PALMDALE – The city of Palmdale’s public art program is hosting a Little Antelopes on Parade Kids Coloring Contest in conjunction with the Antelopes on Parade celebration throughout the Antelope Valley.
“We miss seeing our littlest community members around town at community events and at our programs, so we are asking for their help with an important project,” said Palmdale’s Public Art Coordinator George Davis. “We want to collect as many colorful pronghorn antelopes as we can to brighten up our offices and facilities.”

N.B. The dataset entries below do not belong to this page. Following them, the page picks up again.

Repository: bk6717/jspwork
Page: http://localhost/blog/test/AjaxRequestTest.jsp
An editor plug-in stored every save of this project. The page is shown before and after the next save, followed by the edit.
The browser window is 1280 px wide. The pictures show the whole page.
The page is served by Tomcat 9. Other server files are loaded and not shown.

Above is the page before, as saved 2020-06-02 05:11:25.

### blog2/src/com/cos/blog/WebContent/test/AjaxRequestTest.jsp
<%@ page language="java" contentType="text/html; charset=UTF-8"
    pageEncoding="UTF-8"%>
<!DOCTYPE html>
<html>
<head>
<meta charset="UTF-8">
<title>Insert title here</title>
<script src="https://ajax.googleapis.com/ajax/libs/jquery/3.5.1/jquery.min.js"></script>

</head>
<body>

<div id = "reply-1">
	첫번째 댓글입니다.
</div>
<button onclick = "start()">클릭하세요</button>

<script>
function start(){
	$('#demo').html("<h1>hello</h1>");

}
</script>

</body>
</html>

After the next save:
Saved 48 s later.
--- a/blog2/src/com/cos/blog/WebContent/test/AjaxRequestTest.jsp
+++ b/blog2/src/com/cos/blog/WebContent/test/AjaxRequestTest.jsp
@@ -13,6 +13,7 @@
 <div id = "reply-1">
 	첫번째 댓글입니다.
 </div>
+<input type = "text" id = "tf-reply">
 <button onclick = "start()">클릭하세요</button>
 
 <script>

Participants need to download the city-approved coloring sheet at www.cityofpalmdale.org/1008/Antelopes-on-Parade-Kids-Coloring-Contest.
The suggested theme is fall, but other themes and options are acceptable. There are four age categories: 3 and under, ages 4 to 6, ages 7 to 9, and ages 10 to 12. Winners in each category will receive a recreation surprise bag.
Entries are due by Thursday, Oct. 22, at 5 p.m.
Submit entries online using the “Submit Your Entry” link on the website, in-person or by mail at the City of Palmdale Parks and Recreation Office, 38260 10th St. East, Palmdale, CA 93550. Limit one entry per person.
Winners will be announced on Facebook at Palmdale Parks & Recreation on Monday, Oct. 26.
For more information, call 661-267-5611.
About Antelopes on Parade
Taking place every 10 years, Antelopes on Parade celebrates the richness of the region by inviting artists from the Antelope Valley and surrounding mountain and desert communities to create original artworks on 54-inch-tall by 40-inch-wide fiberglass antelope sculptures.
Eight antelope designs will be selected to be produced by the submitting artist and put on display throughout Palmdale and Lancaster.
[Information via news release from the city of Palmdale.]
5 comments for "Palmdale to host Little Antelopes on Parade Kids Coloring Contest"
There’s no lake, in Lake Los Angeles. There is not one antelope, in the Antelope Valley.
Not much on AV history are u? Lake LA did have a man made lake out there a very long time ago but the town voted to let it dry up. Also it is believed that the valley got its name not from Antelopes, but from antelope jackrabbits, named after their very long ears that hunters would mistake for an Antelope with its head close to the ground. Back then I’m sure there were 10s of thousands out here. So there u go sir.
We used to have Pronghorn antelope. They were even reintroduced to Tejon Ranch back in 1985. LA Times had a nice write up about it.
Thanks for that. I had asked about that in the past and that was the answer I got. Kind of fishy, but possible due to the amount of rabbits here. Do pronghorn look like regular antelopes?
Yep, short little horns, skinny bodies, little front legs, leaping back legs, small tail.
It appears they migrated over towards the coast, and one site said the northeast corner of the state has a wild herd.